[Edit tracking data]

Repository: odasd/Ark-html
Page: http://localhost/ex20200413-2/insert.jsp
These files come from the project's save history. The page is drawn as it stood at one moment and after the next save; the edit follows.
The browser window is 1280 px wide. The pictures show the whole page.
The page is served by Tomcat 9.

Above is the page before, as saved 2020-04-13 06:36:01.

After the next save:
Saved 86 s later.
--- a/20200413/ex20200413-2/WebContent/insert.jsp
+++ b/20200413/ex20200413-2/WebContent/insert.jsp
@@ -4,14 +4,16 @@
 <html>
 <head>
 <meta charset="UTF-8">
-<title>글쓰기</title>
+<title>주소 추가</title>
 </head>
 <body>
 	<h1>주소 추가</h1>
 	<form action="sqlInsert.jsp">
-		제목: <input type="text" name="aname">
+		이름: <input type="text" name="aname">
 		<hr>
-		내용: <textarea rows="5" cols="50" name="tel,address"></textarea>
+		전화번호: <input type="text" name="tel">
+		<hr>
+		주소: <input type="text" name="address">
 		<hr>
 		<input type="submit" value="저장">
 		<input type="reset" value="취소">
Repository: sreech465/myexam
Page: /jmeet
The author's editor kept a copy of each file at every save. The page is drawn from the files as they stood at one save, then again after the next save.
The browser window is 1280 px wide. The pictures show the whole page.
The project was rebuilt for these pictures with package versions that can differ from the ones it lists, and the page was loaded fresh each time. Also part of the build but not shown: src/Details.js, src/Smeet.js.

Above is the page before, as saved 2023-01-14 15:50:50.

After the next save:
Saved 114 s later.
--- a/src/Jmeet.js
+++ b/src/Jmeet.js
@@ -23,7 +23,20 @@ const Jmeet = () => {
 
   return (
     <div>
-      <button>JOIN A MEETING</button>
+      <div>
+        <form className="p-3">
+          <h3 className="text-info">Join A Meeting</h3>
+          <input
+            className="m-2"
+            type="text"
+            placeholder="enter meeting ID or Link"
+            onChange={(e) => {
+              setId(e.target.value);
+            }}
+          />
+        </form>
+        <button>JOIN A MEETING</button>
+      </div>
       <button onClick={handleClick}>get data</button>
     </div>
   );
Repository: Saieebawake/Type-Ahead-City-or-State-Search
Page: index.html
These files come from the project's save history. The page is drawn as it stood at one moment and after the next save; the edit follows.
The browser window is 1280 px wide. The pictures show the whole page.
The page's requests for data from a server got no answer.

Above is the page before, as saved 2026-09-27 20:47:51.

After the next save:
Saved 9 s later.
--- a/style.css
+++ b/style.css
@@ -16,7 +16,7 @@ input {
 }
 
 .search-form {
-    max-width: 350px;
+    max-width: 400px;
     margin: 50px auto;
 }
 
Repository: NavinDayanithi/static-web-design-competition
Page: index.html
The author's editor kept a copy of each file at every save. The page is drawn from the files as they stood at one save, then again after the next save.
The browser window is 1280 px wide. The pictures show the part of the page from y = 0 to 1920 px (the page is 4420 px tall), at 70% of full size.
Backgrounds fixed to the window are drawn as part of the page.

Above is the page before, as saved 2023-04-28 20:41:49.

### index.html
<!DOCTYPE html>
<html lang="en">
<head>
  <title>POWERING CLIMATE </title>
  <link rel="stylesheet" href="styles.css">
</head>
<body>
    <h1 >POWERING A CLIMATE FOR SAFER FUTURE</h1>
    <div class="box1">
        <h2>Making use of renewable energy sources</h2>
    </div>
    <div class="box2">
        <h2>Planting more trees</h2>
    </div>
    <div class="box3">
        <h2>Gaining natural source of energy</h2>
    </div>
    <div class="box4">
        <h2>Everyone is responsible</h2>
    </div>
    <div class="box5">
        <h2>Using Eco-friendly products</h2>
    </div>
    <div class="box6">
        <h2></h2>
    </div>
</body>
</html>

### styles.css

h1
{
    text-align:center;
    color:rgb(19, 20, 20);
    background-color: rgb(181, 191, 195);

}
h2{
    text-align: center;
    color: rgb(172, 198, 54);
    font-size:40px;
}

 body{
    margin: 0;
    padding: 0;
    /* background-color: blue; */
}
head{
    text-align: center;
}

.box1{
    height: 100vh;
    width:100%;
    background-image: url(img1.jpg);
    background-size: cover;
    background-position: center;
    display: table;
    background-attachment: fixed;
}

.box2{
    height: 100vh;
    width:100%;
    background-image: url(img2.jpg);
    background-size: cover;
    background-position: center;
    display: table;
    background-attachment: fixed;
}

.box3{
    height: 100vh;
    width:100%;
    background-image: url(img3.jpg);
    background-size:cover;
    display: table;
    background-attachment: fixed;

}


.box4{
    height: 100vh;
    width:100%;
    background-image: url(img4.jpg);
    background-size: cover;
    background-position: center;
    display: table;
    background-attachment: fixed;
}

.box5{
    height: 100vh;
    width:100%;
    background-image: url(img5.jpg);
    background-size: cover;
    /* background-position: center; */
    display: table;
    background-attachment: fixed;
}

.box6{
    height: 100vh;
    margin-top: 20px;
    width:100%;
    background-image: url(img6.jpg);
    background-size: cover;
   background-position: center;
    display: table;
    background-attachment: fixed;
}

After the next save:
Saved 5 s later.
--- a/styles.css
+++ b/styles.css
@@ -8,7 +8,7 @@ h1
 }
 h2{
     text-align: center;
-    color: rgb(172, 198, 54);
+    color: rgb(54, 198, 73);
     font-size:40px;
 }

→ **WHAT TO PRODUCE**
Every line in the entries above that mentions the word "value" must be shown.

→ **ANSWER SECTION**
 		<input type="submit" value="저장">
 		<input type="reset" value="취소">
+              setId(e.target.value);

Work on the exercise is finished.